Unfortunately, many people that work hard to master their finances throughout the year forget everything they’ve been working hard for on Black Friday.
Of course, Black Friday can be an awesome time of year, but just keep your finances in mind when shopping for deals.
Here are a few general rules to follow when it comes to Black Friday shopping.
You Can’t Afford It If You Can’t Pay For It In Full Today
No matter how good a deal is, you won’t be doing yourself a favor if you buy something you can’t pay for in full today.
You’ll likely end up paying for the purchase for months whether you borrow money from friends or family, which is always a nightmare, or you charge your purchase on a credit card you won’t pay off.
Paying for interest on a deal will normally negate the lower price you paid due to the deal.
If you borrow from friends or family, your relationship will suffer even if you don’t have to pay interest. It simply isn’t worth wrecking your finances and relationships to buy something you can’t truly afford.
Even if you have to pay full price a few months from now to purchase the same thing, you’ll have the great feeling of being able to pay for the item in full.
You’ll know the purchase won’t hang over your head every time you open your credit card bill. That’s totally worth waiting in my book.
The Marketers Have Won If You Weren’t Going To Buy It Before Black Friday
Marketers are the king of Black Friday. They leak Black Friday ads early so people can get excited about all of the upcoming deals.
People talk about Black Friday weeks, if not months, in advance of the day after Thanksgiving. The marketers clearly have won with the general public, but they don’t have to win with you.
Before you even look at a single Black Friday ad, make a list of the things you’re planning to buy anyway.

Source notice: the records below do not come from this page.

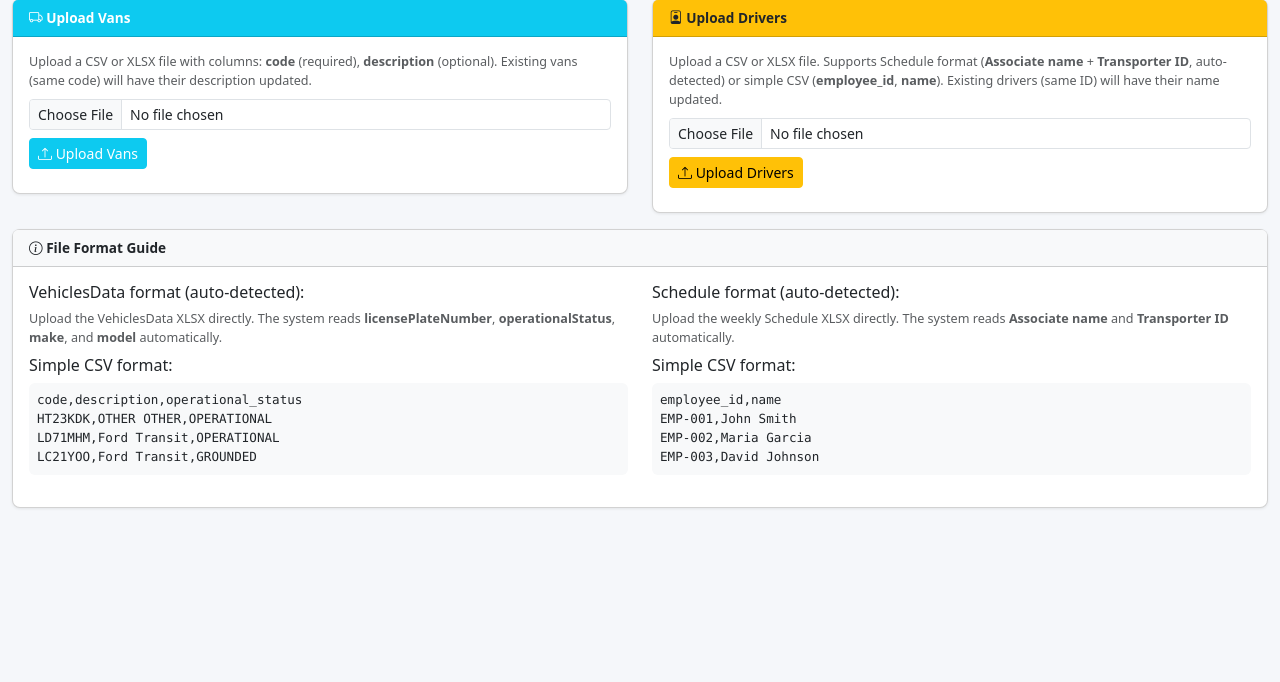
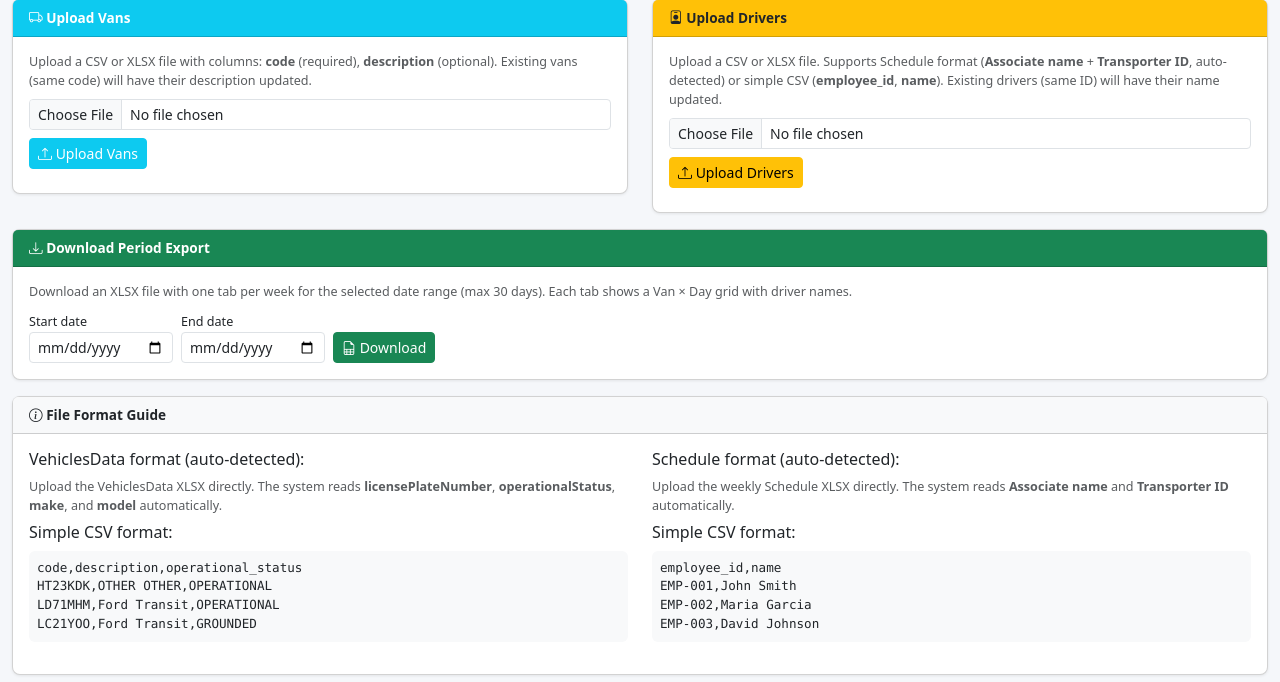
Before and after one commit to joaosggtl-gif/Van-List-2026, a FastAPI app: template app/templates/upload.html in a window 1280 px wide. Shown: the part 118-800 px from the top of the page. Run offline with FastAPI, Linux system fonts and the light colour scheme; the template is opened without the code that fills it, so the values that code supplies are empty.

Commit message:
Add period export XLSX with weekly tabs
Allow downloading a multi-tab XLSX for a date range (max 30 days) from
the Upload page. Each tab represents one week with a Van × Day grid
showing driver names and VOR status, matching the weekly view layout.

Co-Authored-By: Claude Opus 4.6 <noreply@anthropic.com>

```diff
--- a/app/templates/upload.html
+++ b/app/templates/upload.html
@@ -52,6 +52,35 @@
                 <div id="drivers-result" class="mt-2"></div>
             </div>
         </div>
+    </div>
+</div>
+
+<!-- Period Export -->
+<div class="card mb-3">
+    <div class="card-header bg-success text-white py-2">
+        <i class="bi bi-download"></i> Download Period Export
+    </div>
+    <div class="card-body">
+        <p class="small text-muted mb-2">
+            Download an XLSX file with one tab per week for the selected date range (max 30 days).
+            Each tab shows a Van &times; Day grid with driver names.
+        </p>
+        <div class="row g-2 align-items-end">
+            <div class="col-auto">
+                <label for="period-start" class="form-label small mb-0">Start date</label>
+                <input type="date" class="form-control form-control-sm" id="period-start">
+            </div>
+            <div class="col-auto">
+                <label for="period-end" class="form-label small mb-0">End date</label>
+                <input type="date" class="form-control form-control-sm" id="period-end">
+            </div>
+            <div class="col-auto">
+                <button class="btn btn-success btn-sm" id="period-download-btn">
+                    <i class="bi bi-file-earmark-spreadsheet"></i> Download
+                </button>
+            </div>
+        </div>
+        <div id="period-error" class="text-danger small mt-2" style="display:none;"></div>
     </div>
 </div>
 
@@ -135,5 +164,40 @@ function setupUpload(formId, fileId, btnId, resultId, url) {
 
 setupUpload('vans-form', 'vans-file', 'vans-btn', 'vans-result', '/api/upload/vans');
 setupUpload('drivers-form', 'drivers-file', 'drivers-btn', 'drivers-result', '/api/upload/drivers');
+
+// Period export
+document.getElementById('period-download-btn').addEventListener('click', () => {
+    const startInput = document.getElementById('period-start');
+    const endInput = document.getElementById('period-end');
+    const errorDiv = document.getElementById('period-error');
+    errorDiv.style.display = 'none';
+
+    const startVal = startInput.value;
+    const endVal = endInput.value;
+
+    if (!startVal || !endVal) {
+        errorDiv.textContent = 'Please select both start and end dates.';
+        errorDiv.style.display = 'block';
+        return;
+    }
+
+    const start = new Date(startVal);
+    const end = new Date(endVal);
+
+    if (start > end) {
+        errorDiv.textContent = 'Start date must be before or equal to end date.';
+        errorDiv.style.display = 'block';
+        return;
+    }
+
+    const diffDays = Math.round((end - start) / (1000 * 60 * 60 * 24));
+    if (diffDays > 30) {
+        errorDiv.textContent = 'Date range must not exceed 30 days.';
+        errorDiv.style.display = 'block';
+        return;
+    }
+
+    window.location.href = `/api/export/period?start_date=${startVal}&end_date=${endVal}`;
+});
 </script>
 {% endblock %}
```
Also changed, not shown: app/routes/export.py (+33 -2 lines), app/services/export_service.py (+108 -2 lines).
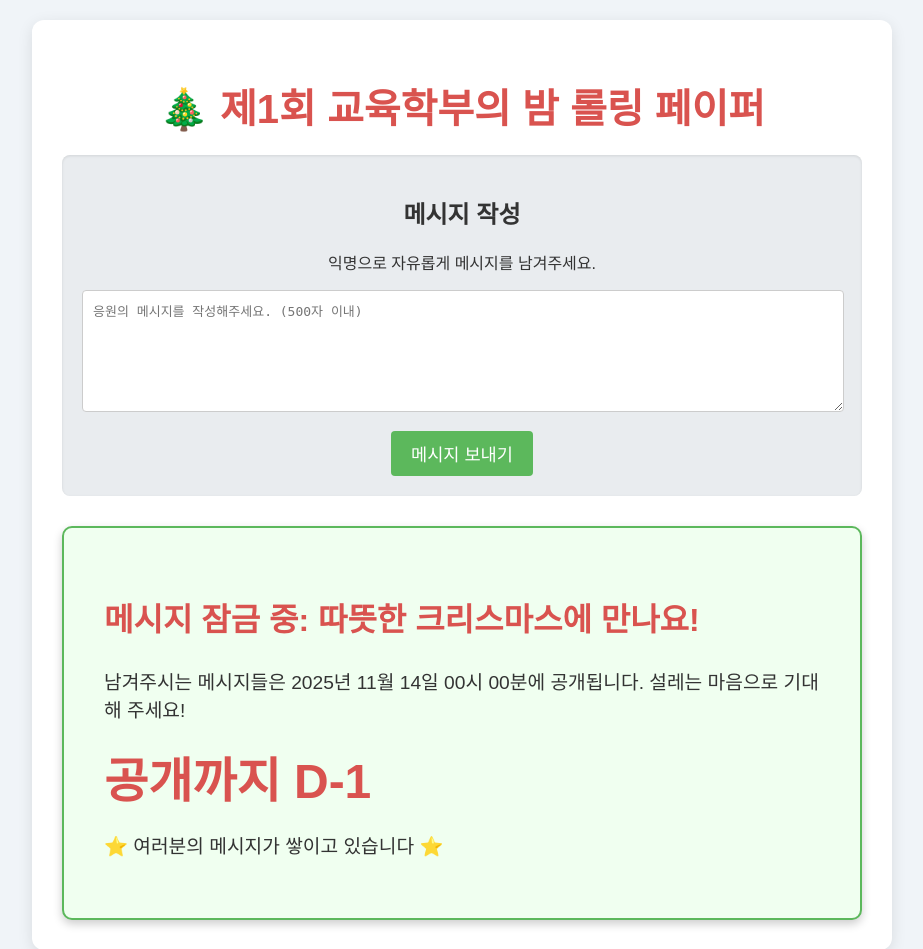
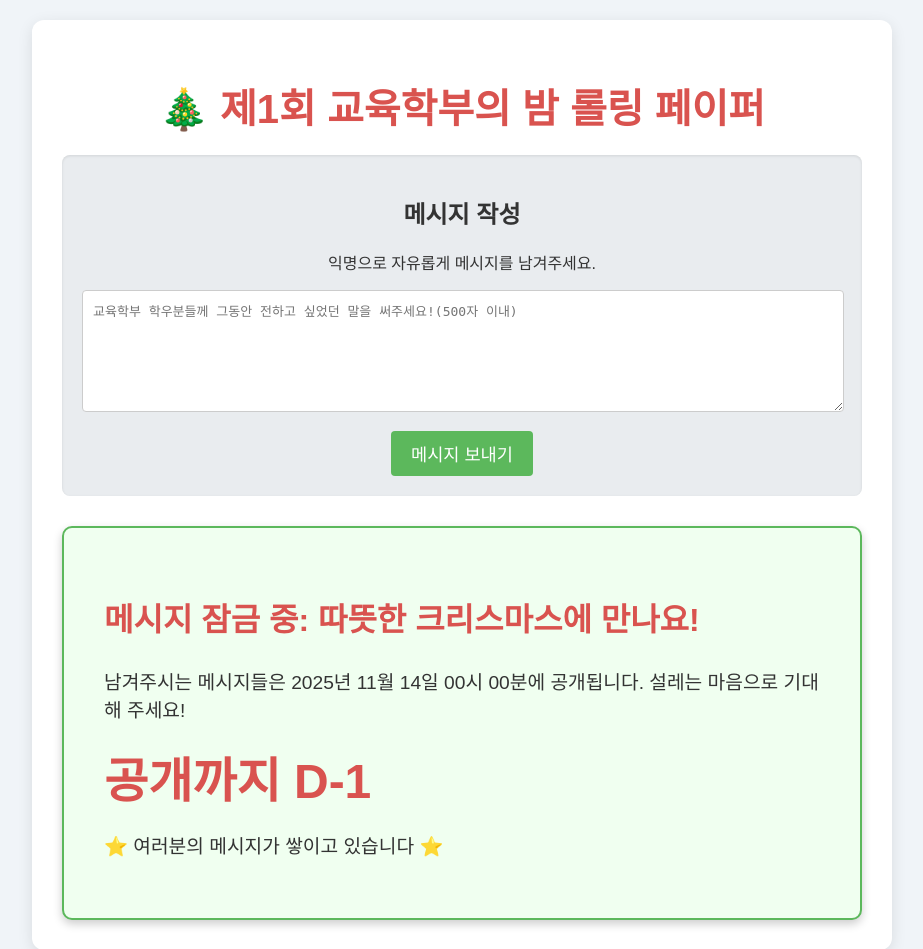
Before and after one commit to p6x6wc4spb-hash/collegeofeducation_rollingpaper, a Flask app: page / in a window 1280 px wide. Shown: the top 949 px of the page, without its empty margins (178-1101 px from the left). Run offline with Flask 3, Linux system fonts and the light colour scheme; data that the repository does not hold is empty.

Commit message:
Update index.html

```diff
--- a/templates/index.html
+++ b/templates/index.html
@@ -113,7 +113,7 @@
             <h2>메시지 작성</h2>
             <p>익명으로 자유롭게 메시지를 남겨주세요.</p>
             <form method="POST" action="{{ url_for('write_message') }}">
-                <textarea name="content" placeholder="응원의 메시지를 작성해주세요. (500자 이내)" maxlength="500" required></textarea>
+                <textarea name="content" placeholder="교육학부 학우분들께 그동안 전하고 싶었던 말을 써주세요!(500자 이내)" maxlength="500" required></textarea>
                 <button type="submit">메시지 보내기</button>
             </form>
         </div>
```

Then, when you look at Black Friday ads and when you shop on Black Friday, don’t buy a single thing that isn’t on your list.
You won’t be saving money because you’ll be buying more than you planned. The marketers will win if you buy something that isn’t on your list. Don’t let the marketers win.
You Aren’t Saving Money Just Because Something Is Marked Down
First off, no one saves money on Black Friday. The act of saving means putting money in your bank account, not spending money on things.
Yes, you’re getting an item at a discount, but you aren’t actually saving any money. You’re spending. Now that that’s clear, there are further hidden costs of discounts on Black Friday.
Just because something is marked down, that doesn’t mean you’re saving money. Many time retailers will mark up the normal price only so they can mark the price down to make it seem like you’re getting a deal.
That’s not the only trick retailers play, either. Sometimes, companies make derivatives of their normal products just for Black Friday, the model numbers of things like TVs, sound bars, laptops and other electronics will be slightly different.
Strange model numbers are a hint that the product you’re buying might be less powerful or less advanced as the normal version of the product you think you’re buying.
These aren’t the only tricks retailers play. Make sure you’re investigating every deal to make sure you’re really getting what you think you’re getting.
Finally, make sure you’ll actually be able to get the deal. If a store only gets one of the TV you want in stock, you’re probably not going to be the lucky customer to get it at that amazing price.
Opportunity Cost Could Cost More Than Any Deal
Another factor very few people ever consider on Black Friday is opportunity cost. Basically, opportunity cost says you could be doing something else with the time and the money you spend on Black Friday.
That something else that you’re giving up, both in time and money spent, is the opportunity cost.
You could be giving up time hanging out with your family in a low stress environment, unlike any time spent braving the crazies at Wal-Mart or Best Buy.
You could easily be giving up investing that money for retirement and letting it compound over and over again for the next 30 years.
Take a few minutes and think about what else you could do with the money and time you’ll spend when you go out shopping on Black Friday. Is it worth it?
Would you rather take the other opportunities available to you, such as spending time with family, investing money for your future or spending time and money for some other goal?
If your answer is doing something else, don’t feel the pressure to waste your time and money Black Friday shopping.
Have Fun And Spend Your Money Wisely
For many, Black Friday shopping is an annual family tradition. It can be a lot of fun. If you stick to your list and only buy things you were going to buy anyway, you can definitely have a successful Black Friday and get some great deals.
Just don’t fall into the trap of buying things you can’t afford. You’ll have a nasty reminder waiting in your mail box each time your credit card bill arrives.
Do you ever go Black Friday shopping? What’s your favorite part of Black Friday shopping? What are you looking for this year? Let me know any thoughts you may have in the comments below.
Photo by: John Aho Text added by: Lance Cothern